A Trail Runner’s Guide to Snakes
Get a better idea of what kind of snakes lurk on the trails.
Adapted with permission of VeloPress from Trailhead: The Dirt on All Things Trail Running by Lisa Jhung with illustrations by Charlie Layton. For more, visit velopress.com/trail.
Roughly 100 types of snakes slither around the United States, most of them nonvenomous and essentially harmless. However, there are 20 species of venomous snakes in the U.S.: 16 types of rattlesnakes, 2 types of coral snakes, and the cottonmouth (also known as “water moccasin”). Coral snakes have the most potent venom.
These cold-blooded creatures like to warm themselves in sunny places on sunny days. When it’s hot, they cool themselves in the shade. Their most active period is spring through early fall. They are nocturnal hunters, spending the day resting and sunning themselves. Depending on the type of snake, they eat small rodents, birds, fish, frogs and insects.
If you come across a snake, knowing what type it is can be a potential lifesaver should you get bitten. Informing medical professionals about the snake that struck you helps them quickly administer the proper treatment.
Rattlesnakes are common all over the continental United States, especially in the Southwest. They’re between 1 and 8 feet long, with bulky bodies and catlike pupils with no eyelids. Their heads are triangular, wide at the neck, and they have a pit between their eyes and nostrils (a distinguishing feature of a pit viper). They can be brown, gray, rust, yellow, cream, beige and of various patterns.
The most distinguishing rattlesnake feature is the rattle at the end of their tails, but know that rattles sometimes fall off.

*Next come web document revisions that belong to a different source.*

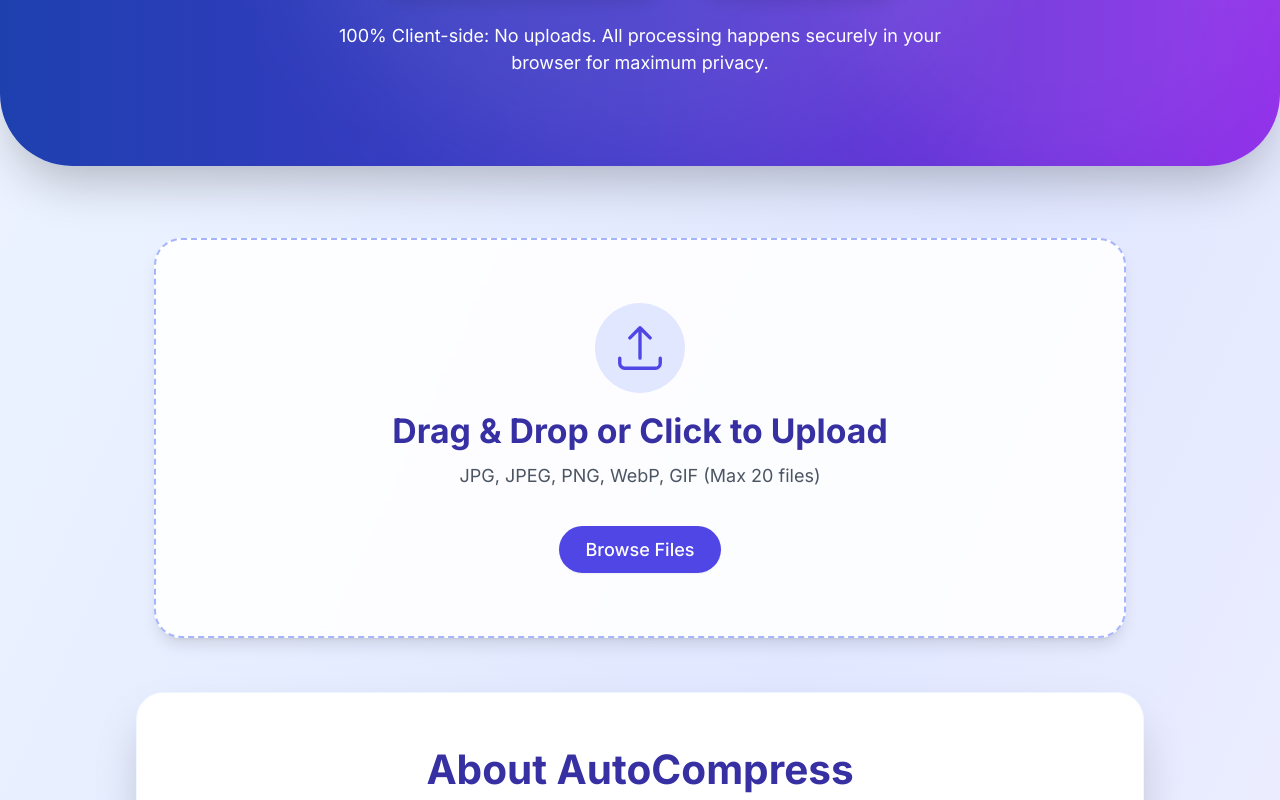
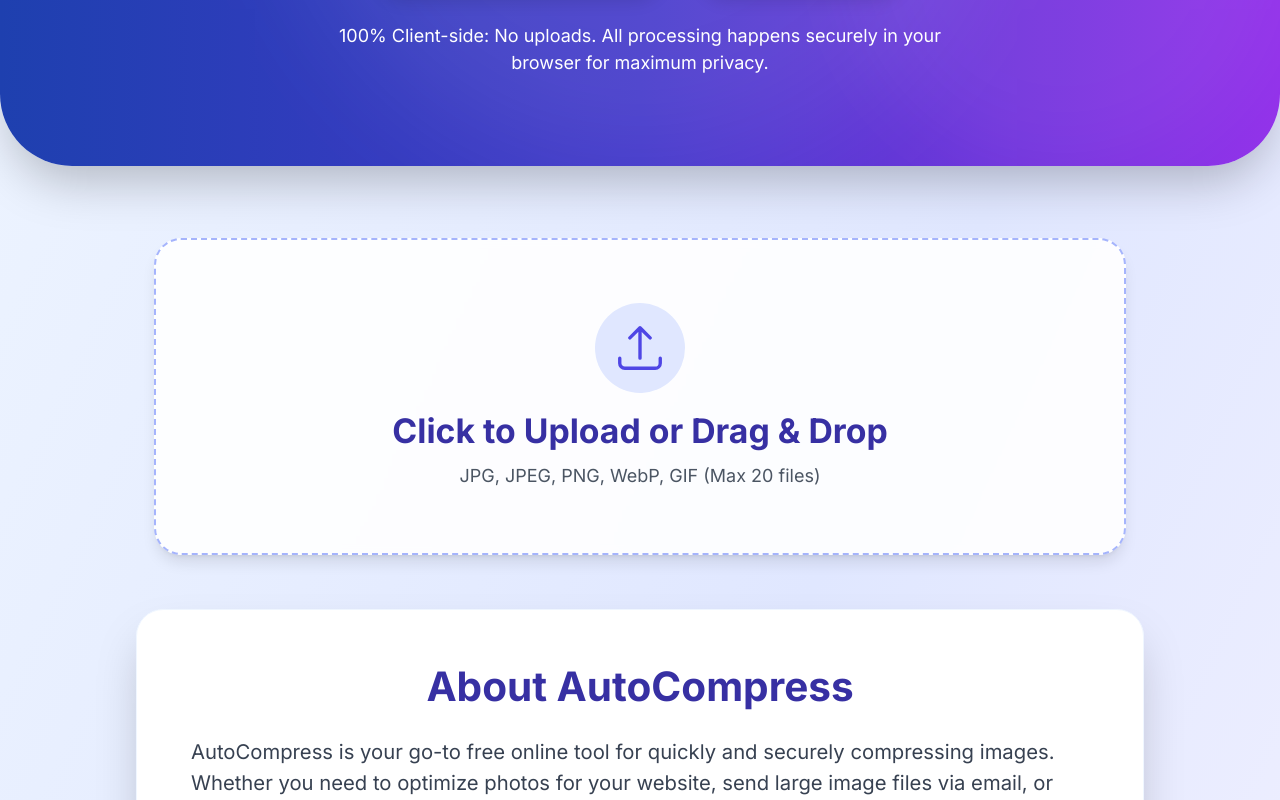
Before and after one commit to codewith-swapnil/autocompress, a Next.js app: page / in a window 1280 px wide. Shown: the part 500-1300 px from the top of the page. Built offline with nearby package versions, Linux system fonts and the light colour scheme.

Commit message:
updated code

```diff
--- a/pages/index.js
+++ b/pages/index.js
@@ -78,6 +78,11 @@
     },
     [supportedImageTypes]
   );
+
+  const handleClearFiles = () => {
+    setFiles([]);
+    setCompressedFiles([]);
+  };
 
   const handleDrop = async (e) => {
     e.preventDefault();
@@ -284,12 +289,11 @@
         <section id="compressor" className="w-full max-w-4xl mx-auto mt-16 px-4">
           {/* Enhanced File Drop Zone */}
           <div
-            className="border-2 border-dashed border-indigo-300 rounded-3xl p-8 mb-12 bg-white/90 backdrop-blur-sm shadow-lg transition-all duration-300 hover:border-purple-500 hover:shadow-xl flex flex-col items-center justify-center relative group min-h-[300px] text-center"
+            className="border-2 border-dashed border-indigo-300 rounded-3xl p-8 mb-12 bg-white/90 backdrop-blur-sm shadow-lg transition-all duration-300 hover:border-purple-500 hover:shadow-xl flex flex-col items-center justify-center relative group min-h-[300px] text-center cursor-pointer"
             onDrop={handleDrop}
             onDragOver={(e) => e.preventDefault()}
+            onClick={() => document.getElementById('fileInput').click()}
           >
-            <div className="absolute inset-0 rounded-3xl bg-gradient-to-br from-indigo-50/30 to-purple-50/30 opacity-0 group-hover:opacity-100 transition-opacity duration-300 pointer-events-none"></div>
-
             <input
               type="file"
               multiple
@@ -300,11 +304,7 @@
               max={20}
             />
 
-            <label
-              htmlFor="fileInput"
-              className="cursor-pointer flex flex-col items-center justify-center gap-4 p-6 rounded-2xl transition-all duration-200 hover:bg-indigo-50/50"
-              tabIndex={0}
-            >
+            <div className="flex flex-col items-center justify-center gap-4 p-6 rounded-2xl">
               <div className="p-4 bg-indigo-100 rounded-full">
                 <svg className="w-12 h-12 text-indigo-600" fill="none" stroke="currentColor" viewBox="0 0 24 24" strokeWidth="1.5">
                   <path strokeLinecap="round" strokeLinejoin="round" d="M3 16.5v2.25A2.25 2.25 0 005.25 21h13.5A2.25 2.25 0 0021 18.75V16.5m-13.5-9L12 3m0 0l4.5 4.5M12 3v13.5" />
@@ -312,20 +312,28 @@
               </div>
               <div>
                 <h3 className="text-2xl md:text-3xl font-bold text-indigo-800 mb-2">
-                  Drag & Drop or Click to Upload
+                  Click to Upload or Drag & Drop
                 </h3>
                 <p className="text-gray-600">
                   JPG, JPEG, PNG, WebP, GIF (Max 20 files)
                 </p>
               </div>
-              <button className="mt-4 px-6 py-2 bg-indigo-600 text-white rounded-full font-medium shadow-sm hover:bg-indigo-700 transition-colors">
-                Browse Files
-              </button>
-            </label>
+            </div>
 
             {files.length > 0 && (
-              <div className="absolute top-4 right-4 bg-indigo-600 text-white text-sm px-3 py-1 rounded-full shadow-md font-medium animate-pulse">
-                {files.length} selected
+              <div className="absolute top-4 right-4 flex gap-2">
+                <div className="bg-indigo-600 text-white text-sm px-3 py-1 rounded-full shadow-md font-medium">
+                  {files.length} selected
+                </div>
+                <button
+                  onClick={(e) => {
+                    e.stopPropagation();
+                    handleClearFiles();
+                  }}
+                  className="bg-red-500 text-white text-sm px-3 py-1 rounded-full shadow-md font-medium hover:bg-red-600 transition-colors"
+                >
+                  Clear All
+                </button>
               </div>
             )}
           </div>
@@ -395,9 +403,9 @@
                       onChange={handleQualityChange}
                       className="w-full h-2 bg-gray-200 rounded-full appearance-none cursor-pointer accent-indigo-600"
                     />
-                    <div className="flex justify-between text-xs text-gray-500">
-                      <span>Smaller file</span>
-                      <span>Better quality</span>
+                    <div className="flex justify-between text-sm font-medium text-gray-700">
+                      <span className="text-red-600">Smaller file size</span>
+                      <span className="text-green-600">Better quality</span>
                     </div>
                   </div>
                 )}
```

Also known as water moccasins, these reptiles live in the southeastern United States, including eastern Texas. They can be up to 4 feet long and have large, triangular heads with pits between their eyes and nostrils (they are a type of pit viper, like rattlensnakes). Their bulky bodies taper to a narrow tail and are dark brown or dull black with lighter banding. When a cottonmouth opens its mouth in aggression, the sticky “spit” looks as if it just woke up after a bender and needs a Big Gulp.
These are the most lethal snakes in the U.S. but look an awful lot like the less dangerous scarlet king snake. Keep this rhyme in mind:
Red touch yellow—kill a fellow
Red touch black—venom lack
What to Do?
Regardless of the type of snake you encounter on the trail, your actions should be the same.
- Leave the snake alone
- Give it a wide berth.
- Back away calmly as quickly and quietly as you can.
- Stick your hands in crevices
- Sit on logs or craggy rocks without looking around them and inside.
- Step over a long into a shady, possible snake-napping spot.
- Provoke the snake in any way.